Other caveat to keep in mind about the behaviour-genetic studies such as this is that samples with greater environmental range relevant for the phenotype tend to yield lower estimates for genetic influences and higher estimates for environmental influences. For instance, excluding children whose first language is not English, could narrow the environmental range for the sample and seriously muddle the results. In such circumstance, one cannot extrapolate ones’ result to the general population and make a sweeping conclusion that genes are the solo determining factor in writing skills. Moreover, low estimate of environmental influences do not negate the possibility that education, as environmental intervention can have powerful effect on writing skills.
Genetic or environmental, nurture or nature, there is no doubt that training would help. This is just common sense and I do not need a fancy study to prove that to me or my colleague who claimed “some people just cannot write”.
I do not believe that writing ability is entirely genetic, as further studies are needed to prove or refute the nurture versus nature hypothesis.
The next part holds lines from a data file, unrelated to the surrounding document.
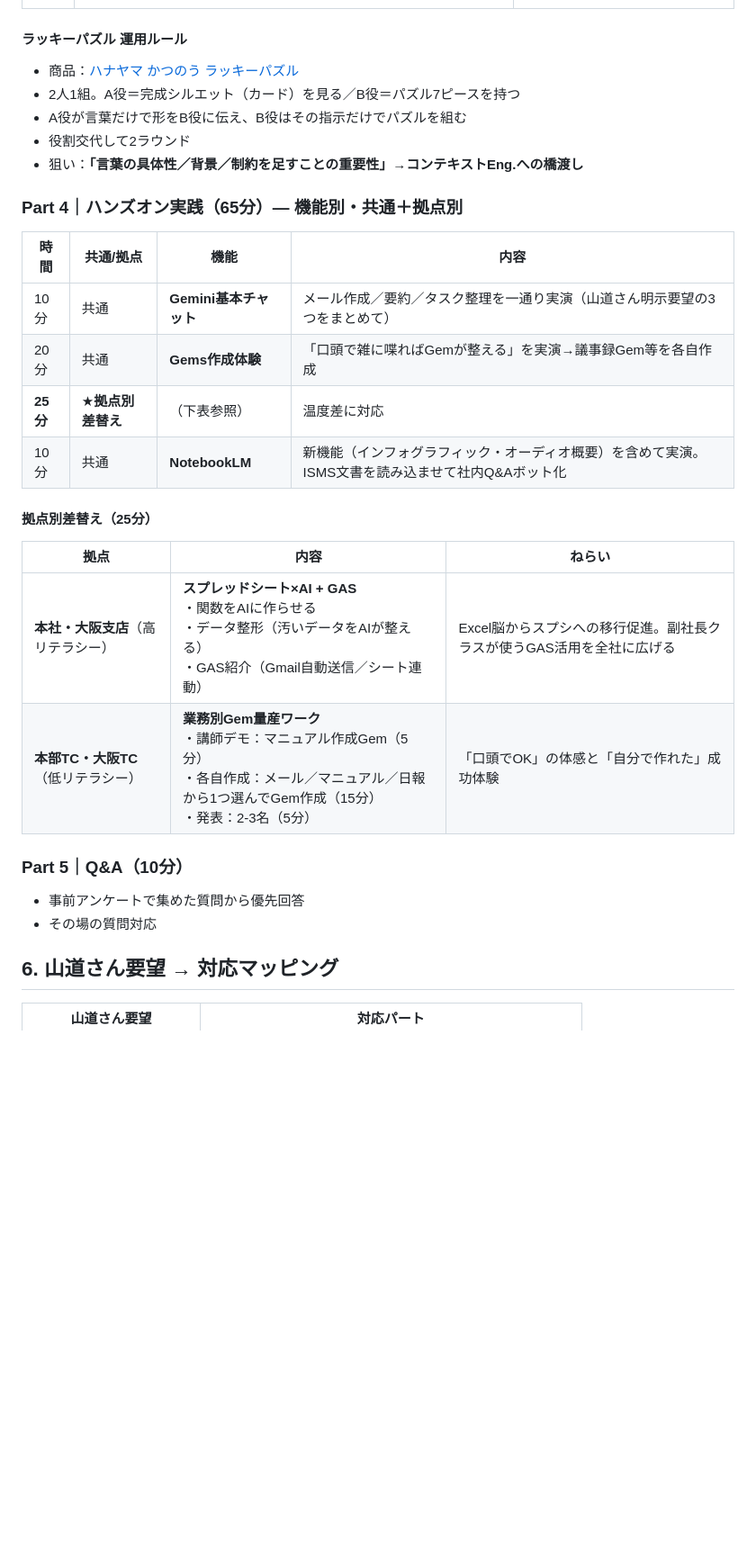
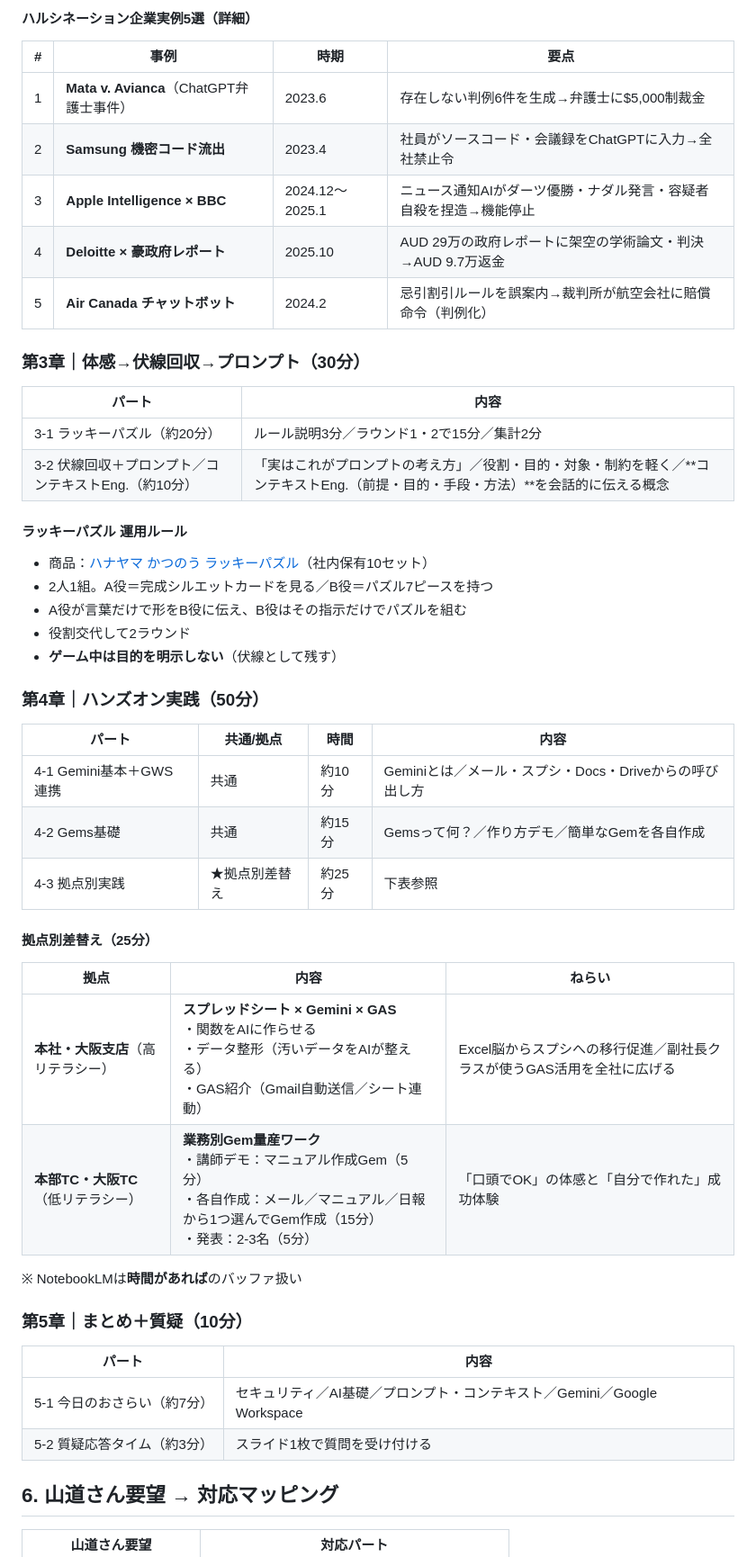
Before and after one commit to Ryunosuke-Okawa/Ryunosuke-n1, a Markdown page: clients/broadlink/2026_training_plan.md, the part around one of its changes. Shown at 90% size. Drawn GitHub-style; blank space fills up the shorter version.

```diff
--- a/clients/broadlink/2026_training_plan.md
+++ b/clients/broadlink/2026_training_plan.md
@@ -156,32 +121,51 @@ status: 設計中
+#### ハルシネーション企業実例5選（詳細）
+
+| # | 事例 | 時期 | 要点 |
+|---|---|---|---|
+| 1 | **Mata v. Avianca**（ChatGPT弁護士事件） | 2023.6 | 存在しない判例6件を生成→弁護士に$5,000制裁金 |
+| 2 | **Samsung 機密コード流出** | 2023.4 | 社員がソースコード・会議録をChatGPTに入力→全社禁止令 |
+| 3 | **Apple Intelligence × BBC** | 2024.12〜2025.1 | ニュース通知AIがダーツ優勝・ナダル発言・容疑者自殺を捏造→機能停止 |
+| 4 | **Deloitte × 豪政府レポート** | 2025.10 | AUD 29万の政府レポートに架空の学術論文・判決→AUD 9.7万返金 |
+| 5 | **Air Canada チャットボット** | 2024.2 | 忌引割引ルールを誤案内→裁判所が航空会社に賠償命令（判例化） |
+
+### 第3章｜体感→伏線回収→プロンプト（30分）
+
+| パート | 内容 |
+|---|---|
+| 3-1 ラッキーパズル（約20分） | ルール説明3分／ラウンド1・2で15分／集計2分 |
+| 3-2 伏線回収＋プロンプト／コンテキストEng.（約10分） | 「実はこれがプロンプトの考え方」／役割・目的・対象・制約を軽く／**コンテキストEng.（前提・目的・手段・方法）**を会話的に伝える概念 |
 
 #### ラッキーパズル 運用ルール
 
-- 商品：[ハナヤマ かつのう ラッキーパズル](https://store.hanayamatoys.co.jp/items/65159904)
-- 2人1組。A役＝完成シルエット（カード）を見る／B役＝パズル7ピースを持つ
+- 商品：[ハナヤマ かつのう ラッキーパズル](https://store.hanayamatoys.co.jp/items/65159904)（社内保有10セット）
+- 2人1組。A役＝完成シルエットカードを見る／B役＝パズル7ピースを持つ
 - A役が言葉だけで形をB役に伝え、B役はその指示だけでパズルを組む
 - 役割交代して2ラウンド
-- 狙い：**「言葉の具体性／背景／制約を足すことの重要性」→コンテキストEng.への橋渡し**
+- **ゲーム中は目的を明示しない**（伏線として残す）
 
-### Part 4｜ハンズオン実践（65分）— 機能別・共通＋拠点別
+### 第4章｜ハンズオン実践（50分）
 
-| 時間 | 共通/拠点 | 機能 | 内容 |
-|------|-----------|------|------|
-| 10分 | 共通 | **Gemini基本チャット** | メール作成／要約／タスク整理を一通り実演（山道さん明示要望の3つをまとめて） |
-| 20分 | 共通 | **Gems作成体験** | 「口頭で雑に喋ればGemが整える」を実演→議事録Gem等を各自作成 |
-| **25分** | ★**拠点別差替え** | （下表参照） | 温度差に対応 |
-| 10分 | 共通 | **NotebookLM** | 新機能（インフォグラフィック・オーディオ概要）を含めて実演。ISMS文書を読み込ませて社内Q&Aボット化 |
+| パート | 共通/拠点 | 時間 | 内容 |
+|---|---|---|---|
+| 4-1 Gemini基本＋GWS連携 | 共通 | 約10分 | Geminiとは／メール・スプシ・Docs・Driveからの呼び出し方 |
+| 4-2 Gems基礎 | 共通 | 約15分 | Gemsって何？／作り方デモ／簡単なGemを各自作成 |
+| 4-3 拠点別実践 | ★拠点別差替え | 約25分 | 下表参照 |
 
 #### 拠点別差替え（25分）
 
 | 拠点 | 内容 | ねらい |
 |------|------|--------|
-| **本社・大阪支店**（高リテラシー） | **スプレッドシート×AI + GAS**<br>・関数をAIに作らせる<br>・データ整形（汚いデータをAIが整える）<br>・GAS紹介（Gmail自動送信／シート連動） | Excel脳からスプシへの移行促進。副社長クラスが使うGAS活用を全社に広げる |
+| **本社・大阪支店**（高リテラシー） | **スプレッドシート × Gemini × GAS**<br>・関数をAIに作らせる<br>・データ整形（汚いデータをAIが整える）<br>・GAS紹介（Gmail自動送信／シート連動） | Excel脳からスプシへの移行促進／副社長クラスが使うGAS活用を全社に広げる |
 | **本部TC・大阪TC**（低リテラシー） | **業務別Gem量産ワーク**<br>・講師デモ：マニュアル作成Gem（5分）<br>・各自作成：メール／マニュアル／日報から1つ選んでGem作成（15分）<br>・発表：2-3名（5分） | 「口頭でOK」の体感と「自分で作れた」成功体験 |
 
-### Part 5｜Q&A（10分）
+※ NotebookLMは**時間があれば**のバッファ扱い
 
-- 事前アンケートで集めた質問から優先回答
-- その場の質問対応
+### 第5章｜まとめ＋質疑（10分）
+
+| パート | 内容 |
+|---|---|
+| 5-1 今日のおさらい（約7分） | セキュリティ／AI基礎／プロンプト・コンテキスト／Gemini／Google Workspace |
+| 5-2 質疑応答タイム（約3分） | スライド1枚で質問を受け付ける |
 
 ## 6. 山道さん要望 → 対応マッピング
 
```
Also changed, not shown: other parts of clients/broadlink/2026_training_plan.md (+120 -127 lines).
Although, I have not investigated the scientific evidence of how reading would impact our writing skills (because of time constrains), I think we all can agree that reading does improve writing capability for sure. With that I conclude my investigation for now and rely on the capable hands and minds of Ohio University professors to teach me how to write more efficiently, precisely and professionally.
Dionne, G., Dale, P. S., Boivin, M., & Plomin, R. (2003). Genetic evidence for bidirectional effects of early lexical and grammatical development. Child development, 74(2), 394–412. Retrieved from http://www.ncbi.nlm.nih.gov/pubmed/12705562
Olson, R. K., Hulslander, J., Christopher, M., Keenan, J. M., Wadsworth, S. J., Willcutt, E. G., Pennington, B. F., et al. (2011). Genetic and environmental influences on writing and their relations to language and reading. Annals of Dyslexia, 63(1), 25–43. doi:10.1007/s11881-011-0055-z